Each record should be given again exactly as it appears, with no image included.

Web document revisions:
________________

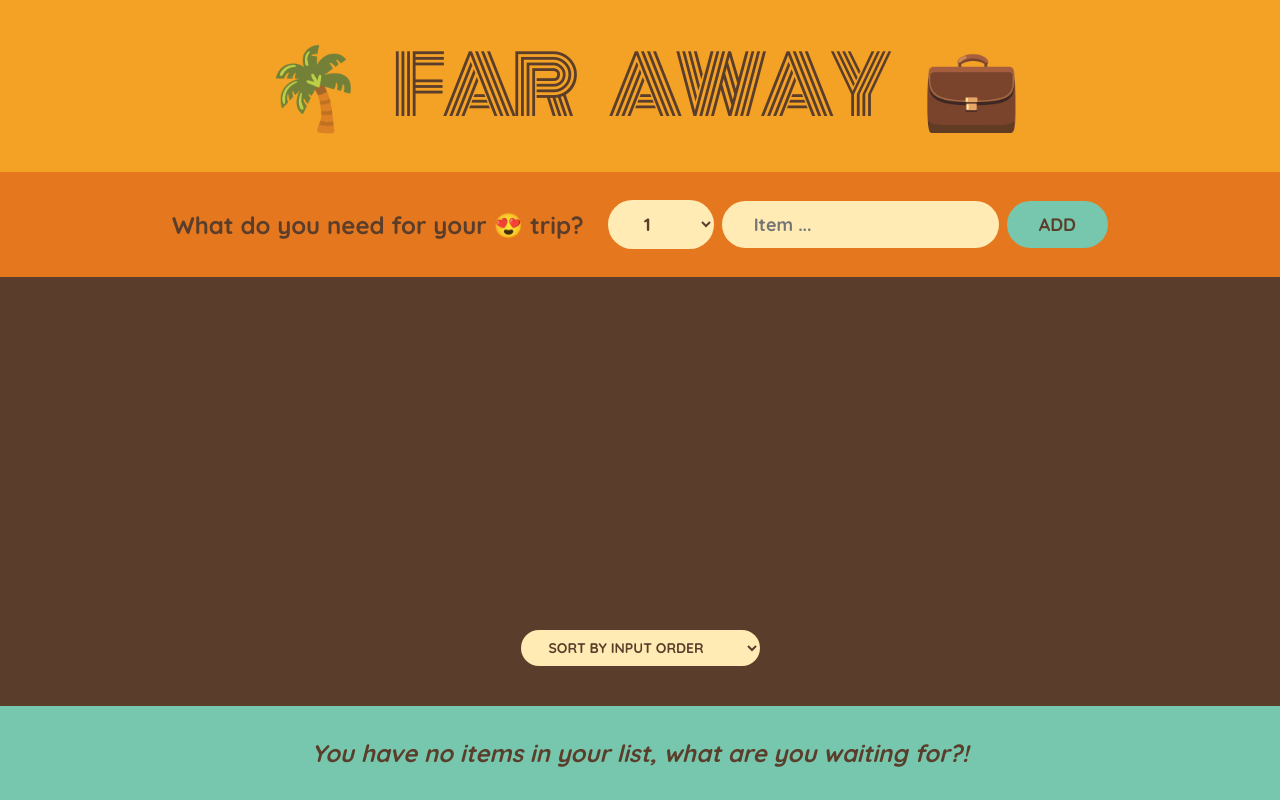
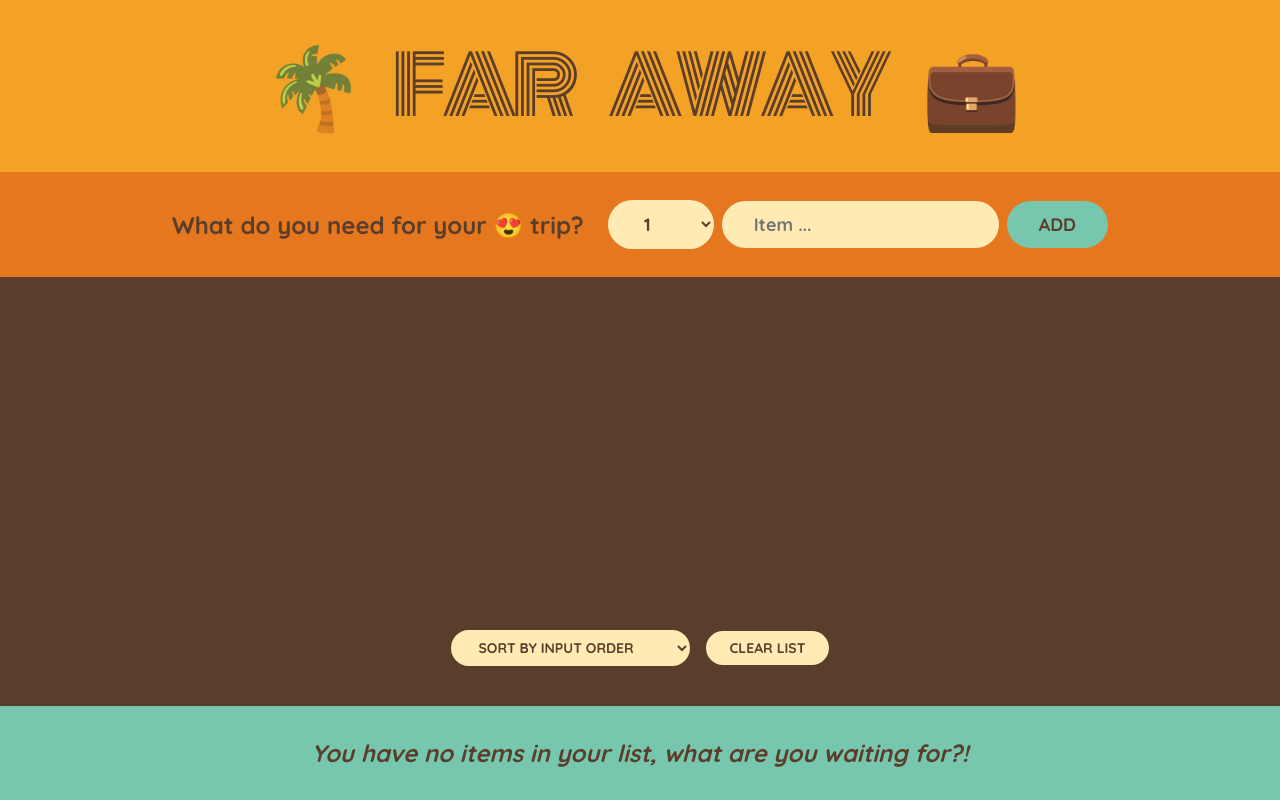
Before and after one commit to WawanWidiantara/travel-list, a React (Create React App) app: page / in a window 1280 px wide. Built offline with nearby package versions, Linux system fonts and the light colour scheme.

Commit message:
Add clear list functionality to PackingList component

```diff
--- a/src/App.js
+++ b/src/App.js
@@ -19,6 +19,13 @@ export default function App() {
     );
   }
 
+  function handleClearList() {
+    const confirmed = window.confirm(
+      "Are you sure you want to clear the list?"
+    );
+    if (confirmed) setItems([]);
+  }
+
   return (
     <div className="app">
       <Logo />
@@ -27,6 +34,7 @@ export default function App() {
         items={items}
         onRemoveItem={handleRemoveItem}
         onToggleItem={handleToggleItem}
+        onClearList={handleClearList}
       />
       <Stats items={items} />
     </div>
@@ -85,7 +93,7 @@ function Form({ onAddItem }) {
   );
 }
 
-function PackingList({ items, onRemoveItem, onToggleItem }) {
+function PackingList({ items, onRemoveItem, onToggleItem, onClearList }) {
   const [sort, setSort] = useState("input");
 
   let sortedItems;
@@ -116,6 +124,7 @@ function PackingList({ items, onRemoveItem, onToggleItem }) {
           <option value="description">Sort by description</option>
           <option value="packed">Sort by packed status</option>
         </select>
+        <button onClick={() => onClearList()}>Clear List</button>
       </div>
     </div>
   );
```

________________

→ Written answer
Before and after one commit to WawanWidiantara/travel-list, a React (Create React App) app: page / in a window 1280 px wide. Built offline with nearby package versions, Linux system fonts and the light colour scheme.

Commit message:
Add clear list functionality to PackingList component

```diff
--- a/src/App.js
+++ b/src/App.js
@@ -19,6 +19,13 @@ export default function App() {
     );
   }
 
+  function handleClearList() {
+    const confirmed = window.confirm(
+      "Are you sure you want to clear the list?"
+    );
+    if (confirmed) setItems([]);
+  }
+
   return (
     <div className="app">
       <Logo />
@@ -27,6 +34,7 @@ export default function App() {
         items={items}
         onRemoveItem={handleRemoveItem}
         onToggleItem={handleToggleItem}
+        onClearList={handleClearList}
       />
       <Stats items={items} />
     </div>
@@ -85,7 +93,7 @@ function Form({ onAddItem }) {
   );
 }
 
-function PackingList({ items, onRemoveItem, onToggleItem }) {
+function PackingList({ items, onRemoveItem, onToggleItem, onClearList }) {
   const [sort, setSort] = useState("input");
 
   let sortedItems;
@@ -116,6 +124,7 @@ function PackingList({ items, onRemoveItem, onToggleItem }) {
           <option value="description">Sort by description</option>
           <option value="packed">Sort by packed status</option>
         </select>
+        <button onClick={() => onClearList()}>Clear List</button>
       </div>
     </div>
   );
```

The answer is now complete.